That makes sense for some lenses. Have you seen the hood for the 16-35L, TS-E 24L, etc.? Not a whole lot of protection there...
I'm actually shooting right this very moment with the 24.
I'll agree that there's not a huge amount of protection. However, I'd also argue that it's more than enough to keep a photographer from accidentally touching the front element, especially since this is a lens that'll rarely be used off a tripod.
The 16-35, even when hooded, I can see being prone to the fingerprints of curious children. And I could see it being less effective for protecting the lens if you're wildly and randomly swinging it around at the end of the strap. But, obviously, the answer is either to supplement the hood with a filter if you're going to be handing the camera to curious children or randomly swinging it around at the end of the strap...or to keep your equipment out of the hands of children and to pay a bit more attention to how you're handling it.
But both hoods will protect the lens against damage from being dropped far more than any filter ever would.
Of course, the ultimate example of a worse-than-useless hood would be the one that comes with the 8-15. Of course, that lens only takes rear filters, so it's not like you have much choice but to be careful.
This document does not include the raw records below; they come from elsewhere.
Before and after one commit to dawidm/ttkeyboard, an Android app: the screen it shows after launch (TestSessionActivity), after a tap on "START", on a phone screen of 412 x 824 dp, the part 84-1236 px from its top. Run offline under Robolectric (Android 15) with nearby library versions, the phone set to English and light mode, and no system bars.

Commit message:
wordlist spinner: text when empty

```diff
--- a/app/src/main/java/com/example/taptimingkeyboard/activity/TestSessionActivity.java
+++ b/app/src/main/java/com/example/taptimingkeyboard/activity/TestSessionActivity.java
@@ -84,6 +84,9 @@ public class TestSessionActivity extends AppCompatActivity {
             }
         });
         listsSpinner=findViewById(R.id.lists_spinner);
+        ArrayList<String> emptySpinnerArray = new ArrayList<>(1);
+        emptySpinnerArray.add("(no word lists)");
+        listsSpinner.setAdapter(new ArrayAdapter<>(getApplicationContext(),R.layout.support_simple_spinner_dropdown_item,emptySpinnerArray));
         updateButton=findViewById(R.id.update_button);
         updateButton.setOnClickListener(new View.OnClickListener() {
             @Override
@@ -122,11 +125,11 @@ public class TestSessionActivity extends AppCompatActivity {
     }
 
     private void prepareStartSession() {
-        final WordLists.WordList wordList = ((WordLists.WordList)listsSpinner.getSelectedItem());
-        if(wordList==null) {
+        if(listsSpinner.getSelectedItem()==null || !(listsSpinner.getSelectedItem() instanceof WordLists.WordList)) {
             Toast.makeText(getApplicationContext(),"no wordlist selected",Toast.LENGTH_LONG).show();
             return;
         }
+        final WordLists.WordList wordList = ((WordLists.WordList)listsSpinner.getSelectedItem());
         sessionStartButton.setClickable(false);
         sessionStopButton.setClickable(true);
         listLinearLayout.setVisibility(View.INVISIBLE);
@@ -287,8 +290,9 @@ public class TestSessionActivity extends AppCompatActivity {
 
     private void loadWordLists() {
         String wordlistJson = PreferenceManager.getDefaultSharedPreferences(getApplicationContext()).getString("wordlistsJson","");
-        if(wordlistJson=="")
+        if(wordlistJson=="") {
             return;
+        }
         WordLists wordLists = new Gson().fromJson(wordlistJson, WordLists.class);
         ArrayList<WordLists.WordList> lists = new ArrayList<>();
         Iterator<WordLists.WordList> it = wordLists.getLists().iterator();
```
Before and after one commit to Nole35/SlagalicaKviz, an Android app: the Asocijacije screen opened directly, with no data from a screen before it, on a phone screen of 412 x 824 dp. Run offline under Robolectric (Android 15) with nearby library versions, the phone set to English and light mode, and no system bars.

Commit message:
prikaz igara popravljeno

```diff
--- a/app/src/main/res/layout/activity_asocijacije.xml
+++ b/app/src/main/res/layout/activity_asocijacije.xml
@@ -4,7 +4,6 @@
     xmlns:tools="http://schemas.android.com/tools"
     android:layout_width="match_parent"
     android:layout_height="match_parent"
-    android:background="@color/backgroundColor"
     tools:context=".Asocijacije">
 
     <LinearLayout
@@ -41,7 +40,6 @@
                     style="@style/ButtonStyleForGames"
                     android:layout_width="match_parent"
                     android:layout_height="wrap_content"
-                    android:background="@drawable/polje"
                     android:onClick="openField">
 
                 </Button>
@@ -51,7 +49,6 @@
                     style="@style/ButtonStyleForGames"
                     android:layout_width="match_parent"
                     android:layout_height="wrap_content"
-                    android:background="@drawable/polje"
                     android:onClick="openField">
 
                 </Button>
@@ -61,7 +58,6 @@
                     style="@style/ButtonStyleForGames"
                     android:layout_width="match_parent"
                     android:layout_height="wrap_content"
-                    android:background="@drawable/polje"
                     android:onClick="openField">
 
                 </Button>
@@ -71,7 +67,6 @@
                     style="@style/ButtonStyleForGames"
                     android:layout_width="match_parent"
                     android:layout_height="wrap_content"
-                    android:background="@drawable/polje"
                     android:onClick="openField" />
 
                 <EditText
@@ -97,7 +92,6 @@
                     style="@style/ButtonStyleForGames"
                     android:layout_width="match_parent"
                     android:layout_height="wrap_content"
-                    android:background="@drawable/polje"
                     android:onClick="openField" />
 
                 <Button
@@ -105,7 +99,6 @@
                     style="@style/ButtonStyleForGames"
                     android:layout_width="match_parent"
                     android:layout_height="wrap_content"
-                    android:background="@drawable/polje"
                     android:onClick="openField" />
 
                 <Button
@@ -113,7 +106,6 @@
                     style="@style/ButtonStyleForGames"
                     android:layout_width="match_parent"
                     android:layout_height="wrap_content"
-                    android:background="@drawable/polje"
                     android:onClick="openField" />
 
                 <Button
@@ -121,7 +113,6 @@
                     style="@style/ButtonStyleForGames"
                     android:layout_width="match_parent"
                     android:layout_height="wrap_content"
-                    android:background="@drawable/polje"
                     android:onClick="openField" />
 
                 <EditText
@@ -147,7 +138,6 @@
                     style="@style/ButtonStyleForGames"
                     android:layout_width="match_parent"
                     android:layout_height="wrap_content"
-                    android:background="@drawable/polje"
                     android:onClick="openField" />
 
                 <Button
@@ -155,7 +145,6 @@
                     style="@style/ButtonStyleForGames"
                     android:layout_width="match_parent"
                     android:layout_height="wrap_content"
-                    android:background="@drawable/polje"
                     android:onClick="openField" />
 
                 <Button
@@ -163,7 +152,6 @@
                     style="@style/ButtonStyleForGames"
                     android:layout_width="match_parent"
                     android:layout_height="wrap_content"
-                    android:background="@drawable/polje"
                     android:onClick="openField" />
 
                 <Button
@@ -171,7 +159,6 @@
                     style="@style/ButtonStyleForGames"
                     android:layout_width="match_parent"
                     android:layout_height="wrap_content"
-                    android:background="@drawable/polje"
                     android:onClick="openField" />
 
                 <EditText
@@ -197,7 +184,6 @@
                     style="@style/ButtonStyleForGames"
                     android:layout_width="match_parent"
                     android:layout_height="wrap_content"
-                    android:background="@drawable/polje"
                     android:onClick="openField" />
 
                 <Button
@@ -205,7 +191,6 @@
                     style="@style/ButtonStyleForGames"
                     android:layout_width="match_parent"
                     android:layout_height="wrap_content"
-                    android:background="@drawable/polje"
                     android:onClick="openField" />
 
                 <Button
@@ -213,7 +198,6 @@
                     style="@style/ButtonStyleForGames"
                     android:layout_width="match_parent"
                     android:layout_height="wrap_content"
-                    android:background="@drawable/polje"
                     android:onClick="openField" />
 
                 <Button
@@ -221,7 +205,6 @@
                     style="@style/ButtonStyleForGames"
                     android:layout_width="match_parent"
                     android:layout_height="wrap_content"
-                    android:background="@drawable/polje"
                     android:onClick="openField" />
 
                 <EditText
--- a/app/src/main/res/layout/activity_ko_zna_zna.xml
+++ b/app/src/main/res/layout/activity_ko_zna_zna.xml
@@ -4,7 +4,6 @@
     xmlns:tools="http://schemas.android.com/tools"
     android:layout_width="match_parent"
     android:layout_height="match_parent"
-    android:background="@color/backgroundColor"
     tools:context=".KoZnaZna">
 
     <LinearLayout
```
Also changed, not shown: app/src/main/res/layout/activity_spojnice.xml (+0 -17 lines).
Personally, I'm just treating the hood of that lens as an extension of the lens cap, and may well tape the two together.
But, still. 99 44/100% of lenses are adequately protected against most likely causes of damage by using a hood. One should be aware of the exceptions, yes, but one also shouldn't let perfection terrorize the good. And, save for the hood of the 8-15, a hood is never going to degrade image quality and will almost always improve it, often significantly so.
Really, the default position should overwhelmingly be, "Use a hood." Filters can be useful, and one should know when they are. But filters are the exception; hoods are the rule.